His curatorial practice produces various outputs: exhibitions, seminars, talks & podcasts, open studios, prints and books. He uses all these mediums to reﬂect on todays complex dynamics of Morocco, studying more speciﬁcally the impact of the neoliberal polices undertaken since the past 25 years on the urban and social scapes.
Nzinga Biegueng Mboup is a Dakar-based, registered Senegalese architect who studied at the University of Pretoria and worked for two years in Johannesburg. She then continued with a Masters in Architecture at the University of Westminster in London and subsequentely worked for three years at Adjaye Associates, predominantly on the IFC headquarters in Dakar. In 2019, she co-founded WOROFILA, an architectural practice specialized in bioclimatic design and construction using earth and biomaterials sourced locally.

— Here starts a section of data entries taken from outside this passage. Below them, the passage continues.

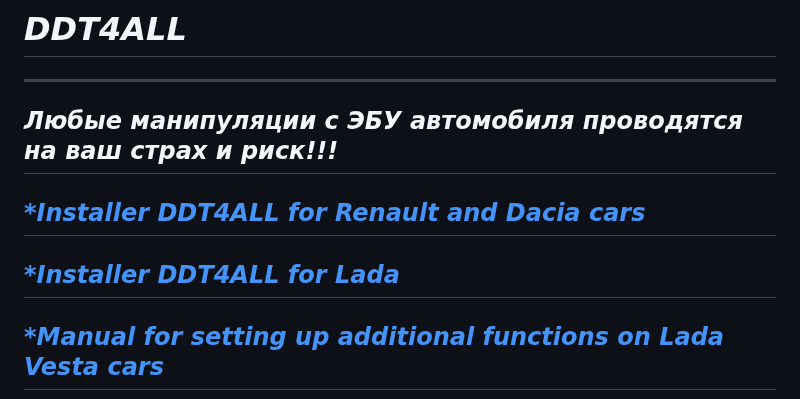
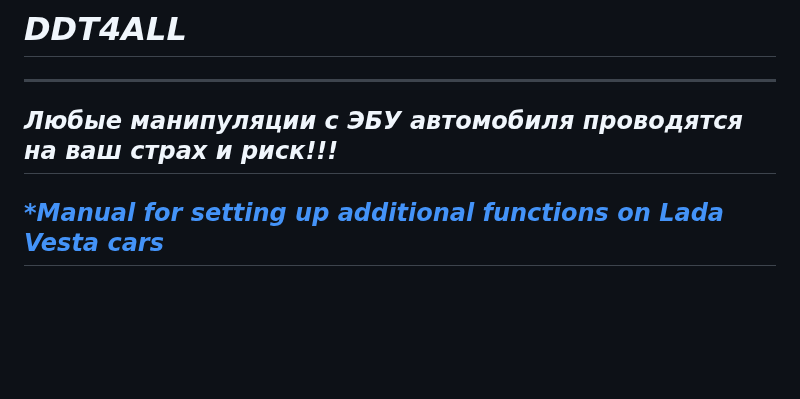
Before and after one commit to dimoroz772/DDT4ALL, a Markdown page: README.md, the part around one of its changes. Rendered like a GitHub page; blank space fills up the shorter version.

```diff
--- a/README.md
+++ b/README.md
@@ -81,10 +81,6 @@
 -----------------------------------------------------------------------------------------------------------------------------------------------------------
 Любые манипуляции с ЭБУ автомобиля проводятся на ваш страх и риск!!!
 -----------------------------------------------------------------------------------------------------------------------------------------------------------
-[*Installer DDT4ALL for Renault and Dacia cars](https://github.com/dimoroz772/DDT4ALL/releases/tag/Renault_and_Dacia_cars)
------------------------------------------------------------------------------------------------------------------------------------------------------------
-[*Installer DDT4ALL for Lada](https://github.com/dimoroz772/DDT4ALL/releases/tag/Lada)
------------------------------------------------------------------------------------------------------------------------------------------------------------
 [*Manual for setting up additional functions on Lada Vesta cars](https://github.com/dimoroz772/DDT4ALL/blob/DDT4ALL/Lada_Vesta.docx)
 -----------------------------------------------------------------------------------------------------------------------------------------------------------
 [*Manual for setting up additional functions on Renault Arkana cars](https://github.com/dimoroz772/DDT4ALL/blob/DDT4ALL/Renault_Arkana.docx)
```
Also changed, not shown: other parts of README.md (+2 -2 lines).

The aim of WOROFILA is to promote architecture that is durable and in harmony with the climate.
In addition to her architectural practice, Nzinga has been a researcher for the African Futures Institute since 2022 and has co-authored two research projects. The first one called Dakarmorphose, started in 2017 in collaboration with Carole Diop, is an ongoing research project on the evolution of Lebu villages and the urban and cultural heritage of the city of Dakar. Dakarmorphose was exhibited at the Dakar Art Biennale of 2018 and 2022 and has informed various papers and conferences. The second research project called Habiter Dakar, started in 2019 in collaboration with Caroline Geffriaud and the Goethe-institut Dakar, focusing on the evolution and problematics of housing in Dakar.
about the Creative Industries Fund NL
The Creative Industries Fund NL is the Dutch cultural fund for design, architecture, digital culture and every imaginable crossover. The Fund supports remarkable and innovative projects, research and activities by designers, makers and cultural organisations in the creative industry. Through various schemes and open calls, the Fund’s Internationalisation programme aims to promote international exchange and collaboration with the Dutch creative industry. One specific component is the international programme Inclusive Cities and Societies through Design, through which the Fund stimulates the contribution of design to the Sustainable Development Goals (11 and 16). For this programme component, the Fund focuses on (knowledge) exchange between the Dutch creative industry and African creative industries. The Building Beyond Mentorship and partnership with the Prins Claus Fonds are part of this programme.
about the Prince Claus Fund
The Prince Claus Fund has more than 25 years of experience in supporting cultural and artistic initiatives in challenging circumstances. The Fund's mission is to support, connect and celebrate cultural practitioners where culture is under pressure through a sequence of the Prince Claus Awards: Seed, Mentorship & Impact Awards. The Fund has been a successful actor and liaison in the arts and culture sectors globally, generating possibilities for critical discussion and boosting creative expression. Because of its track record and autonomy, the Fund is seen as a global leader in supporting independent cultural initiatives of the highest quality with a broad social impact.